▶ [The problem] Can you reproduce the data beneath, keeping every line exact?

▶ [Supplied information]
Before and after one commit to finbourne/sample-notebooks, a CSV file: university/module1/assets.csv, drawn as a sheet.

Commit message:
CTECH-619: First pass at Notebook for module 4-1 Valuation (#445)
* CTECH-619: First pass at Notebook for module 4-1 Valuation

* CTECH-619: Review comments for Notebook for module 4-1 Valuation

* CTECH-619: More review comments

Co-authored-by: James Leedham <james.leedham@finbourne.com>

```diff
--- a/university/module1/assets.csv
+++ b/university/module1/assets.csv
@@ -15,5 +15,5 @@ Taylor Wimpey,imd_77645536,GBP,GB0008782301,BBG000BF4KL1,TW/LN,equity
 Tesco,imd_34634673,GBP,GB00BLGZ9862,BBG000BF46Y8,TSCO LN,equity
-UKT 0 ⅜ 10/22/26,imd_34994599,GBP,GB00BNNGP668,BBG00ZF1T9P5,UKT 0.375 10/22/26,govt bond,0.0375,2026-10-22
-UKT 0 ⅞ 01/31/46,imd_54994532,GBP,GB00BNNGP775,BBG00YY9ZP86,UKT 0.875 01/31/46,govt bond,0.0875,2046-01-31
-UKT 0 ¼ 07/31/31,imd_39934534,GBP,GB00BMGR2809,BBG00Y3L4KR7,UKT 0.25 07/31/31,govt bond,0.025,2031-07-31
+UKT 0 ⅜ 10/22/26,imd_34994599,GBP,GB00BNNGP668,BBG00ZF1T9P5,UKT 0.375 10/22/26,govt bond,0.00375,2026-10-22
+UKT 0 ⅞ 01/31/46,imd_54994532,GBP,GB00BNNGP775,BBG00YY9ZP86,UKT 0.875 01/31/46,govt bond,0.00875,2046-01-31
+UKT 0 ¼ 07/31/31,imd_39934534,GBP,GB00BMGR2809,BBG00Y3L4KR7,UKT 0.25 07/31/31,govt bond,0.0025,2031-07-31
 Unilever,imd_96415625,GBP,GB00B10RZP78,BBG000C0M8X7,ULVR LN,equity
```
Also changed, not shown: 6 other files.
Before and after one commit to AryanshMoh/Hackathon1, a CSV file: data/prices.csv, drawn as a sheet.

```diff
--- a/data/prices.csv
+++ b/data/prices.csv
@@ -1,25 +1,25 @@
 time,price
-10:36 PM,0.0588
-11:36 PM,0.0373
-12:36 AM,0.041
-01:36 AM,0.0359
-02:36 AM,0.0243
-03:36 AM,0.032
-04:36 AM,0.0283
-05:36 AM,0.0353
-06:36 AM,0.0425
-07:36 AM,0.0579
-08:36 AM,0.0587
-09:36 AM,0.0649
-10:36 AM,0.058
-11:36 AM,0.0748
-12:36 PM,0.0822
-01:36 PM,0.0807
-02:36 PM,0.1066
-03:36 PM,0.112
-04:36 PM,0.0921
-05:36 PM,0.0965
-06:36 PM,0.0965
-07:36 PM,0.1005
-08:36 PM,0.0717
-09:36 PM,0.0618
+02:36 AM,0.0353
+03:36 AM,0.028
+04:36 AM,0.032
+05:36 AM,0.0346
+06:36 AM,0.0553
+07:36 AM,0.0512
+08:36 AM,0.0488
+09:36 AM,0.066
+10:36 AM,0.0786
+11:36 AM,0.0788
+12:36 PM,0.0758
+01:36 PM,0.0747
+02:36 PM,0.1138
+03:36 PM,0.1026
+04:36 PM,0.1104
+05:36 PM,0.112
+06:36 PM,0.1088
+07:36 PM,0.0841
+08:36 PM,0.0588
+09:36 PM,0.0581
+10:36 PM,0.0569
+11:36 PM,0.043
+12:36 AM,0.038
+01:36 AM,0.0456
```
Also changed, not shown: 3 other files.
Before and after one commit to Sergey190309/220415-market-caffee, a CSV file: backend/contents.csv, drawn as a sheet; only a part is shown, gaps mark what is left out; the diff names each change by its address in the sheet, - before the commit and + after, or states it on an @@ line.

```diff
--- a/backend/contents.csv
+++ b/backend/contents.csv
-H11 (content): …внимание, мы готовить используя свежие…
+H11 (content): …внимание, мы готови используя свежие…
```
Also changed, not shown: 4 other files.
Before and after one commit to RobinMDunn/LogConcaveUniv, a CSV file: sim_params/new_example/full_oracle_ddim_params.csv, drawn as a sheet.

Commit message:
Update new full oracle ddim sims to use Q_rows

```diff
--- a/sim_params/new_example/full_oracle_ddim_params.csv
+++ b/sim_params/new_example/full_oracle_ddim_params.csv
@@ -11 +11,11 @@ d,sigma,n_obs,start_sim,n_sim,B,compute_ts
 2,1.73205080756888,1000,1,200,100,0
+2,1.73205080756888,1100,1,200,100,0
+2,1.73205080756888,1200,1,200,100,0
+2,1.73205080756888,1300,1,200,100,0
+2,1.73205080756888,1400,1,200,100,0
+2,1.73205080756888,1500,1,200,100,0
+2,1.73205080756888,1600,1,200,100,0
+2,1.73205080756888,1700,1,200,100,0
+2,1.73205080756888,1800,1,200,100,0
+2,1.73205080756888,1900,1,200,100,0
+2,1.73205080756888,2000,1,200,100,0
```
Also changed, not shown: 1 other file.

▶ [Worked solution]
Before and after one commit to finbourne/sample-notebooks, a CSV file: university/module1/assets.csv, drawn as a sheet.

Commit message:
CTECH-619: First pass at Notebook for module 4-1 Valuation (#445)
* CTECH-619: First pass at Notebook for module 4-1 Valuation

* CTECH-619: Review comments for Notebook for module 4-1 Valuation

* CTECH-619: More review comments

Co-authored-by: James Leedham <james.leedham@finbourne.com>

```diff
--- a/university/module1/assets.csv
+++ b/university/module1/assets.csv
@@ -15,5 +15,5 @@ Taylor Wimpey,imd_77645536,GBP,GB0008782301,BBG000BF4KL1,TW/LN,equity
 Tesco,imd_34634673,GBP,GB00BLGZ9862,BBG000BF46Y8,TSCO LN,equity
-UKT 0 ⅜ 10/22/26,imd_34994599,GBP,GB00BNNGP668,BBG00ZF1T9P5,UKT 0.375 10/22/26,govt bond,0.0375,2026-10-22
-UKT 0 ⅞ 01/31/46,imd_54994532,GBP,GB00BNNGP775,BBG00YY9ZP86,UKT 0.875 01/31/46,govt bond,0.0875,2046-01-31
-UKT 0 ¼ 07/31/31,imd_39934534,GBP,GB00BMGR2809,BBG00Y3L4KR7,UKT 0.25 07/31/31,govt bond,0.025,2031-07-31
+UKT 0 ⅜ 10/22/26,imd_34994599,GBP,GB00BNNGP668,BBG00ZF1T9P5,UKT 0.375 10/22/26,govt bond,0.00375,2026-10-22
+UKT 0 ⅞ 01/31/46,imd_54994532,GBP,GB00BNNGP775,BBG00YY9ZP86,UKT 0.875 01/31/46,govt bond,0.00875,2046-01-31
+UKT 0 ¼ 07/31/31,imd_39934534,GBP,GB00BMGR2809,BBG00Y3L4KR7,UKT 0.25 07/31/31,govt bond,0.0025,2031-07-31
 Unilever,imd_96415625,GBP,GB00B10RZP78,BBG000C0M8X7,ULVR LN,equity
```
Also changed, not shown: 6 other files.
Before and after one commit to AryanshMoh/Hackathon1, a CSV file: data/prices.csv, drawn as a sheet.

```diff
--- a/data/prices.csv
+++ b/data/prices.csv
@@ -1,25 +1,25 @@
 time,price
-10:36 PM,0.0588
-11:36 PM,0.0373
-12:36 AM,0.041
-01:36 AM,0.0359
-02:36 AM,0.0243
-03:36 AM,0.032
-04:36 AM,0.0283
-05:36 AM,0.0353
-06:36 AM,0.0425
-07:36 AM,0.0579
-08:36 AM,0.0587
-09:36 AM,0.0649
-10:36 AM,0.058
-11:36 AM,0.0748
-12:36 PM,0.0822
-01:36 PM,0.0807
-02:36 PM,0.1066
-03:36 PM,0.112
-04:36 PM,0.0921
-05:36 PM,0.0965
-06:36 PM,0.0965
-07:36 PM,0.1005
-08:36 PM,0.0717
-09:36 PM,0.0618
+02:36 AM,0.0353
+03:36 AM,0.028
+04:36 AM,0.032
+05:36 AM,0.0346
+06:36 AM,0.0553
+07:36 AM,0.0512
+08:36 AM,0.0488
+09:36 AM,0.066
+10:36 AM,0.0786
+11:36 AM,0.0788
+12:36 PM,0.0758
+01:36 PM,0.0747
+02:36 PM,0.1138
+03:36 PM,0.1026
+04:36 PM,0.1104
+05:36 PM,0.112
+06:36 PM,0.1088
+07:36 PM,0.0841
+08:36 PM,0.0588
+09:36 PM,0.0581
+10:36 PM,0.0569
+11:36 PM,0.043
+12:36 AM,0.038
+01:36 AM,0.0456
```
Also changed, not shown: 3 other files.
Before and after one commit to Sergey190309/220415-market-caffee, a CSV file: backend/contents.csv, drawn as a sheet; only a part is shown, gaps mark what is left out; the diff names each change by its address in the sheet, - before the commit and + after, or states it on an @@ line.

```diff
--- a/backend/contents.csv
+++ b/backend/contents.csv
-H11 (content): …внимание, мы готовить используя свежие…
+H11 (content): …внимание, мы готови используя свежие…
```
Also changed, not shown: 4 other files.
Before and after one commit to RobinMDunn/LogConcaveUniv, a CSV file: sim_params/new_example/full_oracle_ddim_params.csv, drawn as a sheet.

Commit message:
Update new full oracle ddim sims to use Q_rows

```diff
--- a/sim_params/new_example/full_oracle_ddim_params.csv
+++ b/sim_params/new_example/full_oracle_ddim_params.csv
@@ -11 +11,11 @@ d,sigma,n_obs,start_sim,n_sim,B,compute_ts
 2,1.73205080756888,1000,1,200,100,0
+2,1.73205080756888,1100,1,200,100,0
+2,1.73205080756888,1200,1,200,100,0
+2,1.73205080756888,1300,1,200,100,0
+2,1.73205080756888,1400,1,200,100,0
+2,1.73205080756888,1500,1,200,100,0
+2,1.73205080756888,1600,1,200,100,0
+2,1.73205080756888,1700,1,200,100,0
+2,1.73205080756888,1800,1,200,100,0
+2,1.73205080756888,1900,1,200,100,0
+2,1.73205080756888,2000,1,200,100,0
```
Also changed, not shown: 1 other file.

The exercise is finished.